▸ **WORKING DATA**

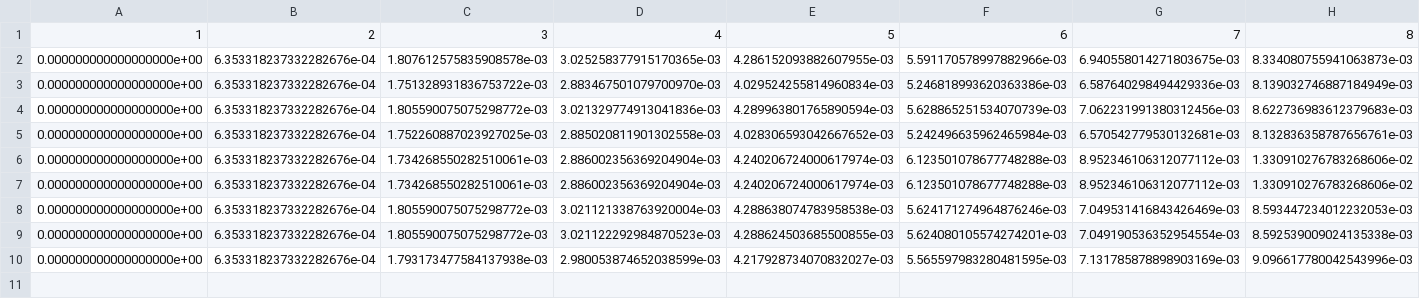
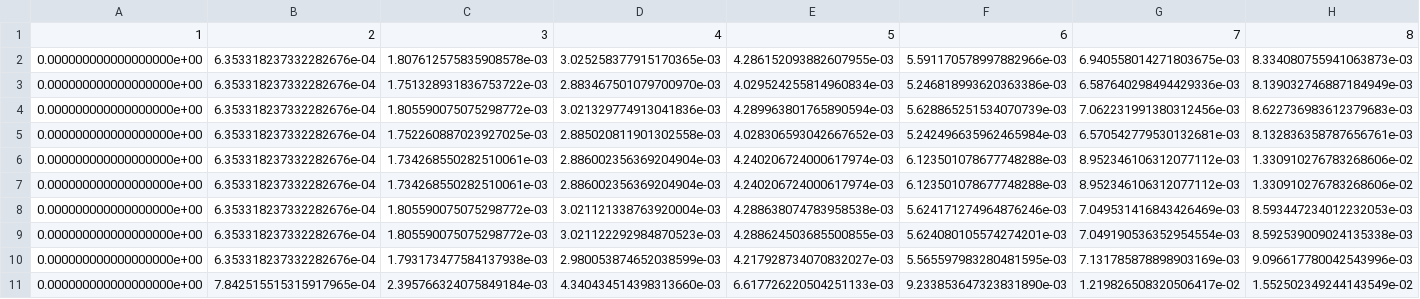
Before and after one commit to carnegiemellonracing/driverless, a CSV file: driverless_ws/src/controls/src/dynamics_python/results.csv, drawn as a sheet; only a part is shown; rows hold the shown columns only; the diff names each change by its address in the sheet, - before the commit and + after, or states it on an @@ line.

```diff
--- a/driverless_ws/src/controls/src/dynamics_python/results.csv
+++ b/driverless_ws/src/controls/src/dynamics_python/results.csv
+row 11: 0.000000000000000000e+00 | 7.842515515315917965e-04 | 2.395766324075849184e-03 | 4.340434514398313660e-03 | 6.617726220504251133e-03 | 9.233853647323831890e-03 | 1.219826508320506417e-02 | 1.552502349244143549e-02
```
Also changed, not shown: 1 other file.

▸ **WORK ITEM**
Exactly as written, please copy out the whole set of records, skipping images.

▸ **EXERCISE RESULT**
Before and after one commit to carnegiemellonracing/driverless, a CSV file: driverless_ws/src/controls/src/dynamics_python/results.csv, drawn as a sheet; only a part is shown; rows hold the shown columns only; the diff names each change by its address in the sheet, - before the commit and + after, or states it on an @@ line.

```diff
--- a/driverless_ws/src/controls/src/dynamics_python/results.csv
+++ b/driverless_ws/src/controls/src/dynamics_python/results.csv
+row 11: 0.000000000000000000e+00 | 7.842515515315917965e-04 | 2.395766324075849184e-03 | 4.340434514398313660e-03 | 6.617726220504251133e-03 | 9.233853647323831890e-03 | 1.219826508320506417e-02 | 1.552502349244143549e-02
```
Also changed, not shown: 1 other file.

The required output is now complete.